Records to process START
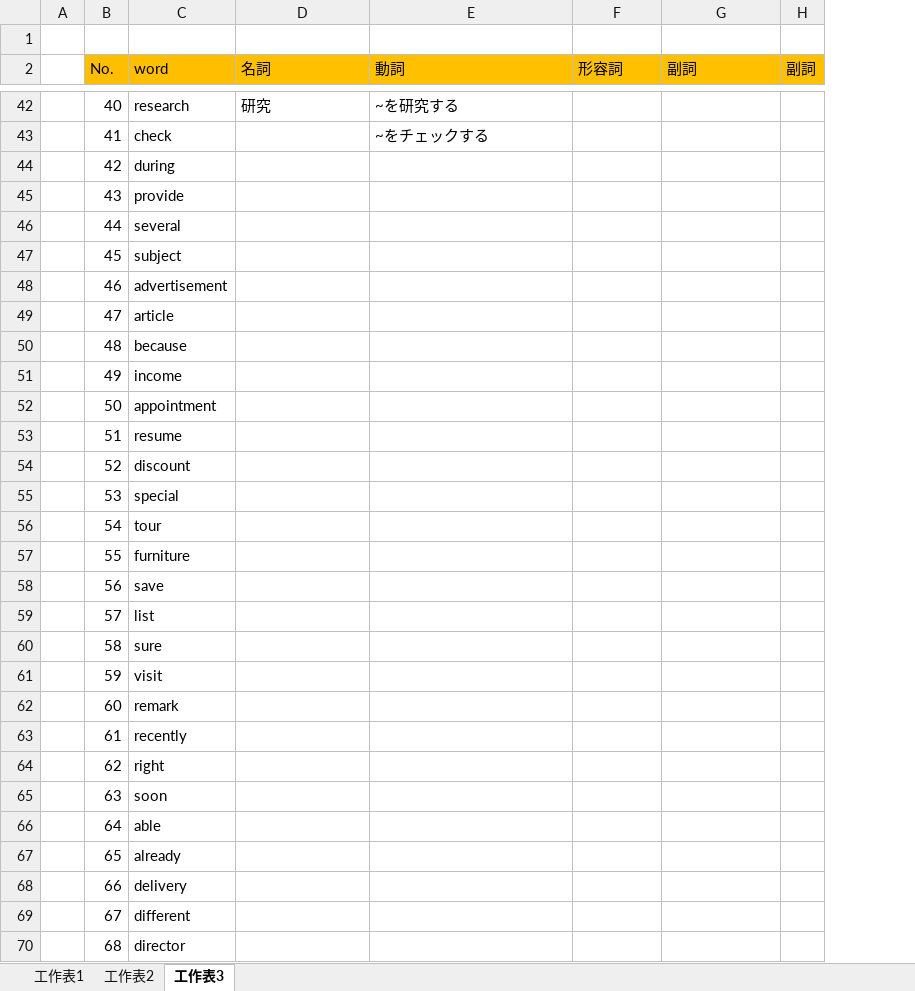
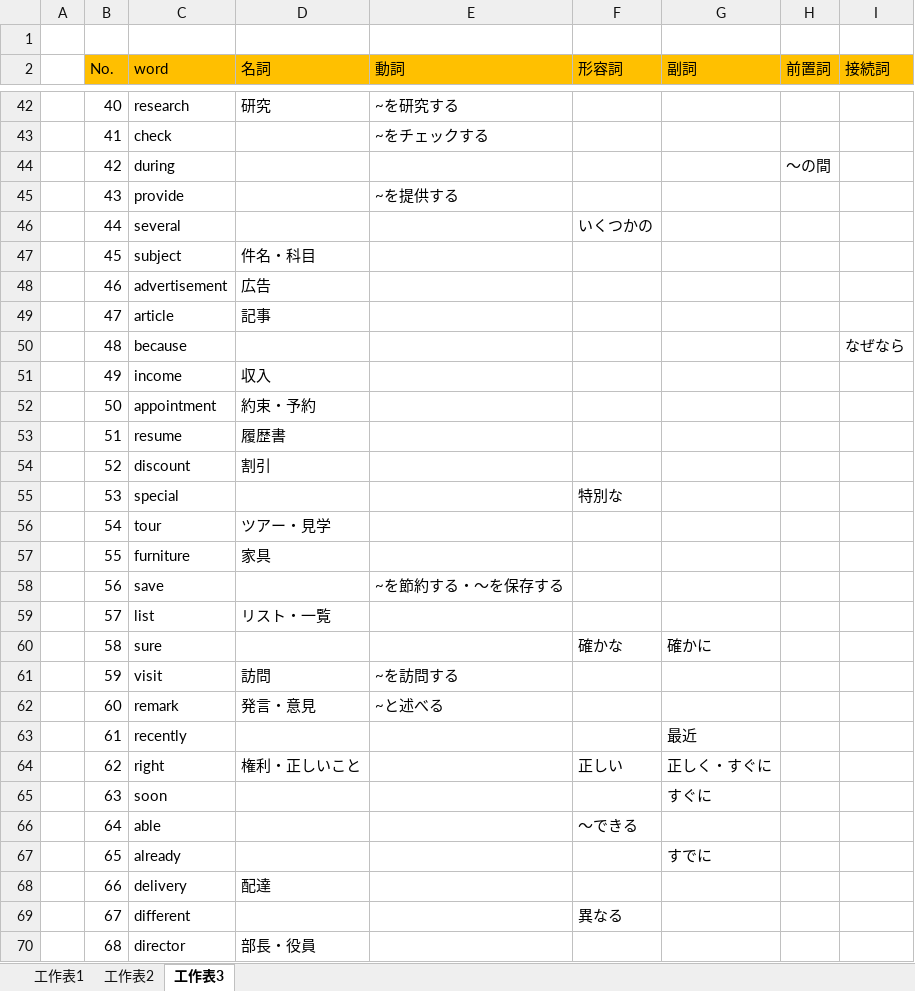
Before and after one commit to Liuchefu/TOEIC_App, an Excel workbook: 頻出英単語.xlsx, sheet 工作表3, drawn as a sheet; only a part is shown, gaps mark what is left out; values as stored, in another font and other column widths than the file's, no borders; removed rows and columns are numbered as before the commit, all else as after; the diff covers the shown part only; the diff names each change by its address in the sheet, - before the commit and + after, or states it on an @@ line.

Commit message:
単語600個意味記入完了

```diff
--- a/頻出英単語.xlsx (sheet 工作表3)
+++ b/頻出英単語.xlsx (sheet 工作表3)
-column H (副詞), empty
+column H (前置詞), row 44: ～の間
+column I (接続詞), row 50: なぜなら
-E45 (動詞): (empty)
+E45 (動詞): ~を提供する
-F46 (形容詞): (empty)
+F46 (形容詞): いくつかの
-D47 (名詞): (empty)
+D47 (名詞): 件名・科目
-D48 (名詞): (empty)
+D48 (名詞): 広告
-D49 (名詞): (empty)
+D49 (名詞): 記事
-D51 (名詞): (empty)
+D51 (名詞): 収入
-D52 (名詞): (empty)
+D52 (名詞): 約束・予約
-D53 (名詞): (empty)
+D53 (名詞): 履歴書
-D54 (名詞): (empty)
+D54 (名詞): 割引
-F55 (形容詞): (empty)
+F55 (形容詞): 特別な
-D56 (名詞): (empty)
+D56 (名詞): ツアー・見学
-D57 (名詞): (empty)
+D57 (名詞): 家具
-E58 (動詞): (empty)
+E58 (動詞): ~を節約する・～を保存する
-D59 (名詞): (empty)
+D59 (名詞): リスト・一覧
-F60 (形容詞): (empty)
+F60 (形容詞): 確かな
-G60 (副詞): (empty)
+G60 (副詞): 確かに
-D61 (名詞): (empty)
+D61 (名詞): 訪問
-E61 (動詞): (empty)
+E61 (動詞): ~を訪問する
-D62 (名詞): (empty)
+D62 (名詞): 発言・意見
-E62 (動詞): (empty)
+E62 (動詞): ~と述べる
-G63 (副詞): (empty)
+G63 (副詞): 最近
-D64 (名詞): (empty)
+D64 (名詞): 権利・正しいこと
-F64 (形容詞): (empty)
+F64 (形容詞): 正しい
-G64 (副詞): (empty)
+G64 (副詞): 正しく・すぐに
-G65 (副詞): (empty)
+G65 (副詞): すぐに
-F66 (形容詞): (empty)
+F66 (形容詞): ～できる
-G67 (副詞): (empty)
+G67 (副詞): すでに
-D68 (名詞): (empty)
+D68 (名詞): 配達
-F69 (形容詞): (empty)
+F69 (形容詞): 異なる
-D70 (名詞): (empty)
+D70 (名詞): 部長・役員
```
Also changed, not shown: 780 edited cells elsewhere in this sheet.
Records to process END
## Instructions for the task
Your answer should reproduce every line of the data verbatim and include no images.

## Your solution
Before and after one commit to Liuchefu/TOEIC_App, an Excel workbook: 頻出英単語.xlsx, sheet 工作表3, drawn as a sheet; only a part is shown, gaps mark what is left out; values as stored, in another font and other column widths than the file's, no borders; removed rows and columns are numbered as before the commit, all else as after; the diff covers the shown part only; the diff names each change by its address in the sheet, - before the commit and + after, or states it on an @@ line.

Commit message:
単語600個意味記入完了

```diff
--- a/頻出英単語.xlsx (sheet 工作表3)
+++ b/頻出英単語.xlsx (sheet 工作表3)
-column H (副詞), empty
+column H (前置詞), row 44: ～の間
+column I (接続詞), row 50: なぜなら
-E45 (動詞): (empty)
+E45 (動詞): ~を提供する
-F46 (形容詞): (empty)
+F46 (形容詞): いくつかの
-D47 (名詞): (empty)
+D47 (名詞): 件名・科目
-D48 (名詞): (empty)
+D48 (名詞): 広告
-D49 (名詞): (empty)
+D49 (名詞): 記事
-D51 (名詞): (empty)
+D51 (名詞): 収入
-D52 (名詞): (empty)
+D52 (名詞): 約束・予約
-D53 (名詞): (empty)
+D53 (名詞): 履歴書
-D54 (名詞): (empty)
+D54 (名詞): 割引
-F55 (形容詞): (empty)
+F55 (形容詞): 特別な
-D56 (名詞): (empty)
+D56 (名詞): ツアー・見学
-D57 (名詞): (empty)
+D57 (名詞): 家具
-E58 (動詞): (empty)
+E58 (動詞): ~を節約する・～を保存する
-D59 (名詞): (empty)
+D59 (名詞): リスト・一覧
-F60 (形容詞): (empty)
+F60 (形容詞): 確かな
-G60 (副詞): (empty)
+G60 (副詞): 確かに
-D61 (名詞): (empty)
+D61 (名詞): 訪問
-E61 (動詞): (empty)
+E61 (動詞): ~を訪問する
-D62 (名詞): (empty)
+D62 (名詞): 発言・意見
-E62 (動詞): (empty)
+E62 (動詞): ~と述べる
-G63 (副詞): (empty)
+G63 (副詞): 最近
-D64 (名詞): (empty)
+D64 (名詞): 権利・正しいこと
-F64 (形容詞): (empty)
+F64 (形容詞): 正しい
-G64 (副詞): (empty)
+G64 (副詞): 正しく・すぐに
-G65 (副詞): (empty)
+G65 (副詞): すぐに
-F66 (形容詞): (empty)
+F66 (形容詞): ～できる
-G67 (副詞): (empty)
+G67 (副詞): すでに
-D68 (名詞): (empty)
+D68 (名詞): 配達
-F69 (形容詞): (empty)
+F69 (形容詞): 異なる
-D70 (名詞): (empty)
+D70 (名詞): 部長・役員
```
Also changed, not shown: 780 edited cells elsewhere in this sheet.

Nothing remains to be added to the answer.